START OF QUOTES

…Homeopathy can be helpful for pretty much any condition [1], whether as the main treatment [1], as a complement to a conventional treatment [2] to speed up the healing process [1], or to lessen the side-effects of a pharmacological medication [1]. It can be helpful in the treatment of emotional problems [1], physical problems [1] and for multi-morbidity patients [1]. I find it an invaluable tool in my GP’s toolbox and regularly see the benefits of homeopathy in the patients I treat [3]…

There are many conditions for which I have found homeopathy to be effective [1]… There are, however, a multitude of symptomatic treatments available to suppress symptoms, both on prescription and over-the-counter. Most symptoms experienced by patients in this context result from the body’s attempt to eliminate the infection. Our immune systems have spent thousands of years refining this response; therefore it seems counter-intuitive to suppress it [4].
For these types of acute conditions homeopathy can work with the body to support it [1]. For instance, homeopathic Arsenicum album (arsenic) is a classic remedy for diarrhoea and vomiting that can be taken alongside essential oral rehydration [1]. And in influenza I’ve found Eupatorium perfoliatum (ague or feverwort) to be very helpful if the patient is suffering with bony pain [3].
…Unless it is clinically imperative for a pharmacological intervention, I will always consider homeopathy first [5] and have successfully prescribed the homeopathic remedy Nux vomica (strychnine) for women suffering from morning sickness [5]. Problems associated with breastfeeding such as mastitis have also responded well to the classic remedies Belladonna (deadly nightshade) and Phytolacca (pokeweed), while I have found Urtica urens (dog nettle) effective in switching off the milk supply to prevent engorgement when the mother stops breastfeeding [3].
…“heart sink” patients are clearly suffering from pain and discomfort, which is blighting their lives. This is understandably frustrating for them, for they know full well something is awry but there is no medical evidence for this… Homeopathy affords me another approach in trying to help these patients [1,3]. It doesn’t work for them all, but I’m frequently surprised at how many it does help [3].

Positive side-effects

The beauty of homeopathy is that it combines mental and emotional symptoms with physical symptoms [3]. When the right remedy is found it appears to stimulate the body to recognise how it is being dysfunctional and corrects this, with no suppression, just a correction of the underlying disturbance [3]. Thus homeopathy not only eliminates unwanted symptoms [1], it dramatically improves a patient’s overall well-being [1].
…homeopathy… enables me to reduce the number of painkillers and other drugs I’m prescribing [1,3]. This is particularly true for older multi-morbidity, polypharmacy patients [1] who are often taking huge amounts of medication.
Contrary to what most homeopaths will tell you, I believe homeopathic treatment does have side-effects – positive side-effects! [1] It fosters an enhanced doctor patient relationship [1]. The process of eliciting the relevant information to select a remedy enables me to better understand the patient’s condition and helps me to get to know them better [3]. And the patient, seeing that the doctor is interested in the idiosyncrasies and detail of their disease, finds themselves heard and understood [3]. In short, since training in homeopathy I enjoy my job as a GP and my relationship with patients so much more [3].
Dr Gabriella Day BSc, MBBS, MRCP, DCH, MRCGP, MFHom
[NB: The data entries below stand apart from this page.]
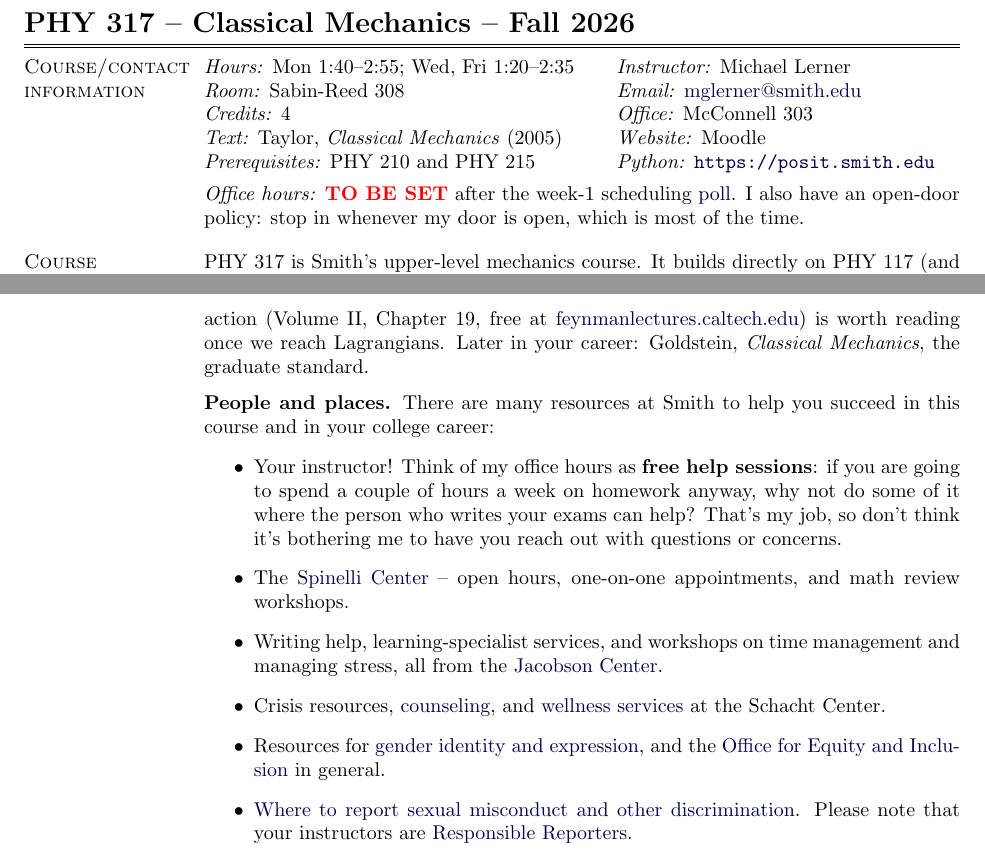
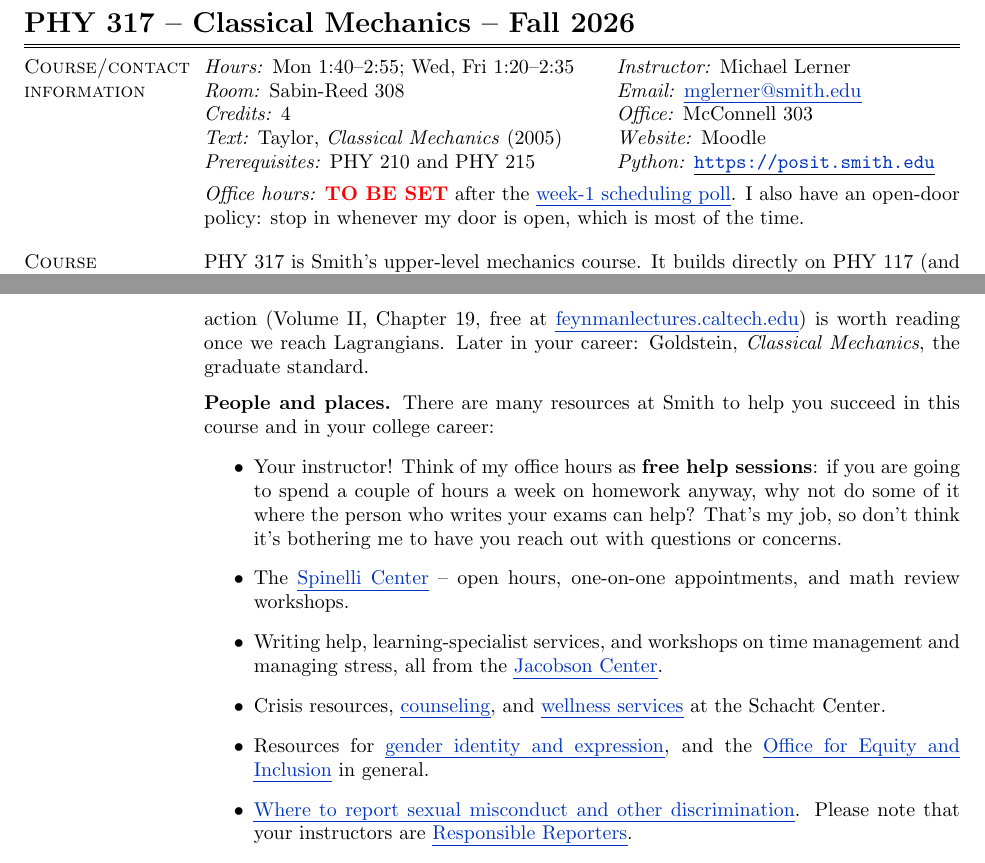
Before and after one commit to mglerner/ClassicalMechanics, a LaTeX document (SyllabusAndFirstDay/2026/PHY317Syllabus.tex): two parts of pages 1 and 9 of 9, joined at a grey line, cut so that both start at the same text. Compiled offline with pdfLaTeX.

Commit message:
Syllabus: underline + blue on every link; poll link text says what it is
Co-Authored-By: Claude Fable 5.1 <noreply@anthropic.com>
Claude-Session: https://claude.ai/code/session_015RAcPZi5nkqZkcCQ9LAREd

```diff
--- a/SyllabusAndFirstDay/2026/PHY317Syllabus.tex
+++ b/SyllabusAndFirstDay/2026/PHY317Syllabus.tex
@@ -24,6 +24,19 @@
 \lstset{language=Python, basicstyle=\ttfamily\small, columns=fullflexible,
   keepspaces=true, commentstyle=\itshape, showstringspaces=false,
   xleftmargin=1.5em, frame=none}
+% Links must be OBVIOUS (Michael, 2026-09-02): underline every \href and
+% \url (same ulem trick as the 210 syllabus) and use a visible blue rather
+% than Seth's near-black. \uline can't hyphenate, so give TeX some slack.
+\usepackage[normalem]{ulem}
+\definecolor{linkblue}{rgb}{0.0,0.2,0.75}
+\hypersetup{linkcolor=linkblue,urlcolor=linkblue,anchorcolor=linkblue}
+\setlength{\emergencystretch}{1.5em}
+\AtBeginDocument{%
+  \let\syllabushref\href
+  \renewcommand{\href}[2]{\syllabushref{#1}{\uline{#2}}}%
+  \let\syllabusurl\url
+  \renewcommand{\url}[1]{\uline{\syllabusurl{#1}}}%
+}
 \newcommand{\todonote}[1]{{\color{red} \textbf{[TODO: #1]}}}
 \pagestyle{fancy}
 
@@ -42,8 +55,8 @@
 \textit{Prerequisites:} PHY 210 and PHY 215 & \textit{Python:} \url{https://posit.smith.edu} \\[1ex]
 \end{tabular}~
 
-\textit{Office hours:} {\color{red}\textbf{TO BE SET}} after the week-1
-scheduling \href{https://www.when2meet.com/?38080171-R99td}{poll}. I
+\textit{Office hours:} {\color{red}\textbf{TO BE SET}} after the
+\href{https://www.when2meet.com/?38080171-R99td}{week-1 scheduling poll}. I
 also have an open-door policy: stop in whenever my door is open, which
 is most of the time.
 
```
Also changed, not shown: SyllabusAndFirstDay/2026/PHY317Syllabus.pdf.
END OF QUOTES

MY COMMENTS:

  1. statement without good evidence,
  2. Hahnemann was vehemently against combining homeopathy with other treatments and called clinicians who disregarded this ‘traitors’,
  3. statement of belief,
  4. wrong assumption,
  5. questionable ethics.

I have recently attempted to slip into the brain of lay-homeopaths and shown how illogical, misguided and wrong the arguments of such enthusiasts really are. Surely, the logic of a doctor homeopath must be better, I then thought. Once you have studied medicine, you have learnt an awful lot of things about the body, disease, therapy, etc., etc., I felt.

Judging from the above article, I might have been wrong.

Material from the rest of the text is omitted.